INPUT MATERIAL:

[Start of section]

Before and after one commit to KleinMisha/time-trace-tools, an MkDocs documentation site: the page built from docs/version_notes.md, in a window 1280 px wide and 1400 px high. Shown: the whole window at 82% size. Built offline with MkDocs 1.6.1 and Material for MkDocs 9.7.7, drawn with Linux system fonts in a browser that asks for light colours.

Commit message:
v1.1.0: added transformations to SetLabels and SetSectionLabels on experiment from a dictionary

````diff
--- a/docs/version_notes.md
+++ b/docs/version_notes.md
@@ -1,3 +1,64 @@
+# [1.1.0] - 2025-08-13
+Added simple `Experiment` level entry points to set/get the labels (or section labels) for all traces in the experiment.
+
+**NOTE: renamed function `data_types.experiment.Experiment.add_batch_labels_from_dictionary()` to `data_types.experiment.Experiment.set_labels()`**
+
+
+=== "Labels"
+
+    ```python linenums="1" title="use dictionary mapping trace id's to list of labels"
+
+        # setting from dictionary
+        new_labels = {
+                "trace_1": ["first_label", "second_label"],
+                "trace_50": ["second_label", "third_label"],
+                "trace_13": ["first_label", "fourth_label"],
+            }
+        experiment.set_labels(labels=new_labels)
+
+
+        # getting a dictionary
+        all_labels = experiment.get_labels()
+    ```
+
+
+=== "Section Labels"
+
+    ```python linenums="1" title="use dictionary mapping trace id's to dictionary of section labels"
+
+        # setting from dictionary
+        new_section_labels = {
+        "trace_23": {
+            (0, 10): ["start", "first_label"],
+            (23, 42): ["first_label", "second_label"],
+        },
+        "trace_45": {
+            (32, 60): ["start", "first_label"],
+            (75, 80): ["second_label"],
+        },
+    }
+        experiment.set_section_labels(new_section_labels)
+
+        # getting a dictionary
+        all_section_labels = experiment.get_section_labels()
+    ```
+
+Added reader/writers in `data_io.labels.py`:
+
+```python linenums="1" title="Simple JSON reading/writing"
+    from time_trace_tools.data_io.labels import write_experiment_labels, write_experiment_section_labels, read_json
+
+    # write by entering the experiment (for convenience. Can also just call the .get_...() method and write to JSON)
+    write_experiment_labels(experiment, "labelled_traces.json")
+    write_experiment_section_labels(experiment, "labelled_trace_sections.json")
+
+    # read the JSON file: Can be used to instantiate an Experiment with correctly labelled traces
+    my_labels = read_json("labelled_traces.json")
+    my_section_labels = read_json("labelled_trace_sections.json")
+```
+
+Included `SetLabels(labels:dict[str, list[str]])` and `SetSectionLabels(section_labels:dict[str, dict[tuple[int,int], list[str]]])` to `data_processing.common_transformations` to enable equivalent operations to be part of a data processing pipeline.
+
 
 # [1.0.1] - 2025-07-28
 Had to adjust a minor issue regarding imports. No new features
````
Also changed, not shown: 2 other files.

[End of section]

ABOUT THIS TASK:
Write the whole listing out again. Keep every line exactly as it is.

ANSWER BOX:
Before and after one commit to KleinMisha/time-trace-tools, an MkDocs documentation site: the page built from docs/version_notes.md, in a window 1280 px wide and 1400 px high. Shown: the whole window at 82% size. Built offline with MkDocs 1.6.1 and Material for MkDocs 9.7.7, drawn with Linux system fonts in a browser that asks for light colours.

Commit message:
v1.1.0: added transformations to SetLabels and SetSectionLabels on experiment from a dictionary

````diff
--- a/docs/version_notes.md
+++ b/docs/version_notes.md
@@ -1,3 +1,64 @@
+# [1.1.0] - 2025-08-13
+Added simple `Experiment` level entry points to set/get the labels (or section labels) for all traces in the experiment.
+
+**NOTE: renamed function `data_types.experiment.Experiment.add_batch_labels_from_dictionary()` to `data_types.experiment.Experiment.set_labels()`**
+
+
+=== "Labels"
+
+    ```python linenums="1" title="use dictionary mapping trace id's to list of labels"
+
+        # setting from dictionary
+        new_labels = {
+                "trace_1": ["first_label", "second_label"],
+                "trace_50": ["second_label", "third_label"],
+                "trace_13": ["first_label", "fourth_label"],
+            }
+        experiment.set_labels(labels=new_labels)
+
+
+        # getting a dictionary
+        all_labels = experiment.get_labels()
+    ```
+
+
+=== "Section Labels"
+
+    ```python linenums="1" title="use dictionary mapping trace id's to dictionary of section labels"
+
+        # setting from dictionary
+        new_section_labels = {
+        "trace_23": {
+            (0, 10): ["start", "first_label"],
+            (23, 42): ["first_label", "second_label"],
+        },
+        "trace_45": {
+            (32, 60): ["start", "first_label"],
+            (75, 80): ["second_label"],
+        },
+    }
+        experiment.set_section_labels(new_section_labels)
+
+        # getting a dictionary
+        all_section_labels = experiment.get_section_labels()
+    ```
+
+Added reader/writers in `data_io.labels.py`:
+
+```python linenums="1" title="Simple JSON reading/writing"
+    from time_trace_tools.data_io.labels import write_experiment_labels, write_experiment_section_labels, read_json
+
+    # write by entering the experiment (for convenience. Can also just call the .get_...() method and write to JSON)
+    write_experiment_labels(experiment, "labelled_traces.json")
+    write_experiment_section_labels(experiment, "labelled_trace_sections.json")
+
+    # read the JSON file: Can be used to instantiate an Experiment with correctly labelled traces
+    my_labels = read_json("labelled_traces.json")
+    my_section_labels = read_json("labelled_trace_sections.json")
+```
+
+Included `SetLabels(labels:dict[str, list[str]])` and `SetSectionLabels(section_labels:dict[str, dict[tuple[int,int], list[str]]])` to `data_processing.common_transformations` to enable equivalent operations to be part of a data processing pipeline.
+
 
 # [1.0.1] - 2025-07-28
 Had to adjust a minor issue regarding imports. No new features
````
Also changed, not shown: 2 other files.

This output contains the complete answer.